_Instructions for the task_
Count the lines of the data below that include the string "classic", and provide nothing but the result.

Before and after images
● ● ●
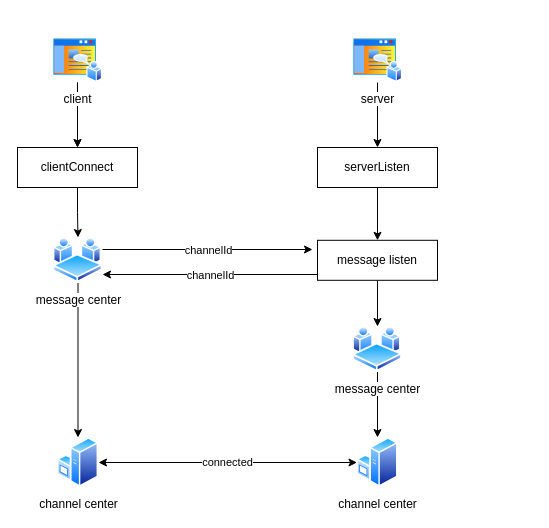
wangxinyugithub/diagrams-project keeps this draw.io diagram as 未命名绘图.drawio. Above is the earlier version. Source tidied: cells renumbered, new cells numbered last; positions are measured from the earlier drawing's top-left corner, leaving out a move shared by most shapes. Both pictures are drawn from the tidied source at 100%, with x=0, y=0 at pixel (17, 37).
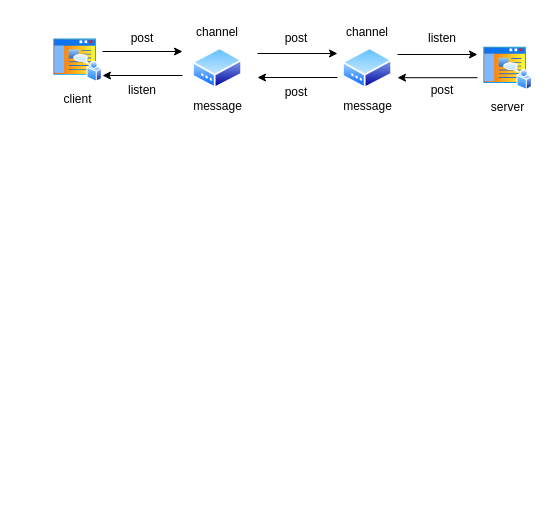
After the change.

Unchanged cells that the change refers to:
```xml
<mxCell id="4" value="client" style="perimeter=ellipsePerimeter;html=1;align=center;shadow=0;dashed=0;spacingTop=3;image;image=img/lib/active_directory/home_page.svg;" parent="1" vertex="1">
  <mxGeometry x="35" width="50" height="45" as="geometry" />
</mxCell>
```

What changed in the source:
```diff
@@
-    <mxCell id="2" style="edgeStyle=orthogonalEdgeStyle;rounded=0;jettySize=auto;html=1;entryX=0.5;entryY=0;entryDx=0;entryDy=0;" parent="1" edge="1" source="4" target="8">
-      <mxGeometry relative="1" as="geometry" />
-    </mxCell>
-    <mxCell id="3" style="edgeStyle=orthogonalEdgeStyle;rounded=0;jettySize=auto;html=1;" parent="1" edge="1" source="4" target="8">
-      <mxGeometry relative="1" as="geometry" />
-    </mxCell>
@@
-    <mxCell id="5" style="edgeStyle=orthogonalEdgeStyle;rounded=0;jettySize=auto;html=1;entryX=0.5;entryY=0;entryDx=0;entryDy=0;" parent="1" edge="1" source="6" target="10">
-      <mxGeometry relative="1" as="geometry" />
-    </mxCell>
     <mxCell id="6" value="server" style="perimeter=ellipsePerimeter;html=1;align=center;shadow=0;dashed=0;spacingTop=3;image;image=img/lib/active_directory/home_page.svg;" parent="1" vertex="1">
-      <mxGeometry x="335" width="50" height="45" as="geometry" />
+      <mxGeometry x="465" y="8.2" width="50" height="45" as="geometry" />
     </mxCell>
-    <mxCell id="7" style="edgeStyle=orthogonalEdgeStyle;rounded=0;jettySize=auto;html=1;exitX=0.5;exitY=1;exitDx=0;exitDy=0;" parent="1" edge="1" source="8" target="12">
-      <mxGeometry relative="1" as="geometry" />
-    </mxCell>
-    <mxCell id="8" value="clientConnect" style="rounded=0;whiteSpace=wrap;html=1;" parent="1" vertex="1">
-      <mxGeometry y="110" width="120" height="40" as="geometry" />
-    </mxCell>
-    <mxCell id="9" style="edgeStyle=orthogonalEdgeStyle;rounded=0;jettySize=auto;html=1;" parent="1" edge="1" source="10" target="18">
-      <mxGeometry relative="1" as="geometry" />
-    </mxCell>
-    <mxCell id="10" value="serverListen" style="rounded=0;whiteSpace=wrap;html=1;" parent="1" vertex="1">
-      <mxGeometry x="300" y="110" width="120" height="40" as="geometry" />
-    </mxCell>
-    <mxCell id="11" style="edgeStyle=orthogonalEdgeStyle;rounded=0;jettySize=auto;html=1;" parent="1" edge="1" source="12" target="13">
-      <mxGeometry relative="1" as="geometry" />
-    </mxCell>
-    <mxCell id="12" value="message center" style="perimeter=ellipsePerimeter;html=1;align=center;shadow=0;dashed=0;spacingTop=3;image;image=img/lib/active_directory/meeting.svg;" parent="1" vertex="1">
-      <mxGeometry x="35.5" y="200" width="50" height="45.5" as="geometry" />
-    </mxCell>
-    <mxCell id="13" value="channel center" style="perimeter=ellipsePerimeter;html=1;align=center;shadow=0;dashed=0;spacingTop=3;image;image=img/lib/active_directory/windows_server.svg;" parent="1" vertex="1">
-      <mxGeometry x="40" y="400" width="41" height="50" as="geometry" />
-    </mxCell>
-    <mxCell id="14" style="edgeStyle=orthogonalEdgeStyle;rounded=0;jettySize=auto;html=1;" parent="1" edge="1" source="15" target="16">
-      <mxGeometry relative="1" as="geometry" />
-    </mxCell>
-    <mxCell id="15" value="message center" style="perimeter=ellipsePerimeter;html=1;align=center;shadow=0;dashed=0;spacingTop=3;image;image=img/lib/active_directory/meeting.svg;" parent="1" vertex="1">
-      <mxGeometry x="335" y="289" width="50" height="45.5" as="geometry" />
-    </mxCell>
-    <mxCell id="16" value="channel center" style="perimeter=ellipsePerimeter;html=1;align=center;shadow=0;dashed=0;spacingTop=3;image;image=img/lib/active_directory/windows_server.svg;" parent="1" vertex="1">
-      <mxGeometry x="339.5" y="400" width="41" height="50" as="geometry" />
-    </mxCell>
-    <mxCell id="17" style="edgeStyle=orthogonalEdgeStyle;rounded=0;jettySize=auto;html=1;" parent="1" edge="1" source="18" target="15">
-      <mxGeometry relative="1" as="geometry" />
-    </mxCell>
-    <mxCell id="18" value="message listen" style="rounded=0;whiteSpace=wrap;html=1;" parent="1" vertex="1">
-      <mxGeometry x="300" y="202.8" width="120" height="40" as="geometry" />
-    </mxCell>
-    <mxCell id="19" style="endArrow=classic;html=1;rounded=0;" parent="1" edge="1">
-      <mxGeometry relative="1" as="geometry">
-        <mxPoint x="85" y="212" as="sourcePoint" />
-        <mxPoint x="295" y="212" as="targetPoint" />
-      </mxGeometry>
-    </mxCell>
-    <mxCell id="20" value="channelId" style="edgeLabel;html=1;align=center;verticalAlign=middle;" parent="19" vertex="1">
-      <mxGeometry relative="1" as="geometry" />
-    </mxCell>
-    <mxCell id="21" style="endArrow=classic;html=1;rounded=0;" parent="1" edge="1">
-      <mxGeometry relative="1" as="geometry">
-        <mxPoint x="300" y="237" as="sourcePoint" />
-        <mxPoint x="85" y="237" as="targetPoint" />
-      </mxGeometry>
-    </mxCell>
-    <mxCell id="22" value="channelId" style="edgeLabel;html=1;align=center;verticalAlign=middle;" parent="21" vertex="1">
-      <mxGeometry relative="1" as="geometry" />
-    </mxCell>
-    <mxCell id="23" style="endArrow=classic;startArrow=classic;html=1;rounded=0;entryX=0;entryY=0.5;entryDx=0;entryDy=0;exitX=1;exitY=0.5;exitDx=0;exitDy=0;" parent="1" edge="1" source="13" target="16">
-      <mxGeometry relative="1" as="geometry" />
-    </mxCell>
-    <mxCell id="24" value="connected" style="edgeLabel;html=1;align=center;verticalAlign=middle;" parent="23" vertex="1">
-      <mxGeometry x="-0.01" y="1" relative="1" as="geometry" />
-    </mxCell>
+    <mxCell id="25" value="message" style="perimeter=ellipsePerimeter;html=1;align=center;shadow=0;dashed=0;spacingTop=3;image;image=img/lib/active_directory/modem.svg;" parent="1" vertex="1">
+      <mxGeometry x="175" y="10" width="50" height="41.5" as="geometry" />
+    </mxCell>
+    <mxCell id="26" value="message" style="perimeter=ellipsePerimeter;html=1;align=center;shadow=0;dashed=0;spacingTop=3;image;image=img/lib/active_directory/modem.svg;" parent="1" vertex="1">
+      <mxGeometry x="325" y="10" width="50" height="41.5" as="geometry" />
+    </mxCell>
+    <mxCell id="27" value="channel" style="text;html=1;strokeColor=none;fillColor=none;align=center;verticalAlign=middle;whiteSpace=wrap;rounded=0;" parent="1" vertex="1">
+      <mxGeometry x="170" y="-20" width="60" height="30" as="geometry" />
+    </mxCell>
+    <mxCell id="28" value="channel" style="text;html=1;strokeColor=none;fillColor=none;align=center;verticalAlign=middle;whiteSpace=wrap;rounded=0;" parent="1" vertex="1">
+      <mxGeometry x="320" y="-20" width="60" height="30" as="geometry" />
+    </mxCell>
+    <mxCell id="29" style="endArrow=classic;html=1;rounded=0;" parent="1" edge="1">
+      <mxGeometry relative="1" as="geometry">
+        <mxPoint x="85" y="14" as="sourcePoint" />
+        <mxPoint x="165" y="14" as="targetPoint" />
+      </mxGeometry>
+    </mxCell>
+    <mxCell id="30" style="endArrow=classic;html=1;rounded=0;" parent="1" edge="1">
+      <mxGeometry relative="1" as="geometry">
+        <mxPoint x="240" y="16" as="sourcePoint" />
+        <mxPoint x="320" y="16" as="targetPoint" />
+      </mxGeometry>
+    </mxCell>
+    <mxCell id="31" style="endArrow=classic;html=1;rounded=0;" parent="1" edge="1">
+      <mxGeometry relative="1" as="geometry">
+        <mxPoint x="380" y="17" as="sourcePoint" />
+        <mxPoint x="460" y="17" as="targetPoint" />
+      </mxGeometry>
+    </mxCell>
+    <mxCell id="32" style="endArrow=classic;html=1;rounded=0;" parent="1" edge="1">
+      <mxGeometry relative="1" as="geometry">
+        <mxPoint x="460" y="40.2" as="sourcePoint" />
+        <mxPoint x="380" y="40.2" as="targetPoint" />
+      </mxGeometry>
+    </mxCell>
+    <mxCell id="33" style="endArrow=classic;html=1;rounded=0;" parent="1" edge="1">
+      <mxGeometry relative="1" as="geometry">
+        <mxPoint x="320" y="40" as="sourcePoint" />
+        <mxPoint x="240" y="40" as="targetPoint" />
+      </mxGeometry>
+    </mxCell>
+    <mxCell id="34" style="endArrow=classic;html=1;rounded=0;" parent="1" edge="1">
+      <mxGeometry relative="1" as="geometry">
+        <mxPoint x="165" y="38" as="sourcePoint" />
+        <mxPoint x="85" y="38" as="targetPoint" />
+      </mxGeometry>
+    </mxCell>
+    <mxCell id="35" value="post" style="text;html=1;strokeColor=none;fillColor=none;align=center;verticalAlign=middle;whiteSpace=wrap;rounded=0;" parent="1" vertex="1">
+      <mxGeometry x="95" y="-14" width="60" height="30" as="geometry" />
+    </mxCell>
+    <mxCell id="36" value="post" style="text;html=1;strokeColor=none;fillColor=none;align=center;verticalAlign=middle;whiteSpace=wrap;rounded=0;" parent="1" vertex="1">
+      <mxGeometry x="249" y="-14" width="60" height="30" as="geometry" />
+    </mxCell>
+    <mxCell id="37" value="listen" style="text;html=1;strokeColor=none;fillColor=none;align=center;verticalAlign=middle;whiteSpace=wrap;rounded=0;" parent="1" vertex="1">
+      <mxGeometry x="395" y="-14" width="60" height="30" as="geometry" />
+    </mxCell>
+    <mxCell id="38" value="listen" style="text;html=1;strokeColor=none;fillColor=none;align=center;verticalAlign=middle;whiteSpace=wrap;rounded=0;" parent="1" vertex="1">
+      <mxGeometry x="95" y="38" width="60" height="30" as="geometry" />
+    </mxCell>
+    <mxCell id="39" value="post" style="text;html=1;strokeColor=none;fillColor=none;align=center;verticalAlign=middle;whiteSpace=wrap;rounded=0;" parent="1" vertex="1">
+      <mxGeometry x="248.5" y="40" width="60" height="30" as="geometry" />
+    </mxCell>
+    <mxCell id="40" value="post" style="text;html=1;strokeColor=none;fillColor=none;align=center;verticalAlign=middle;whiteSpace=wrap;rounded=0;" parent="1" vertex="1">
+      <mxGeometry x="395" y="38" width="60" height="30" as="geometry" />
+    </mxCell>
```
● ● ●
_Exercise result_
9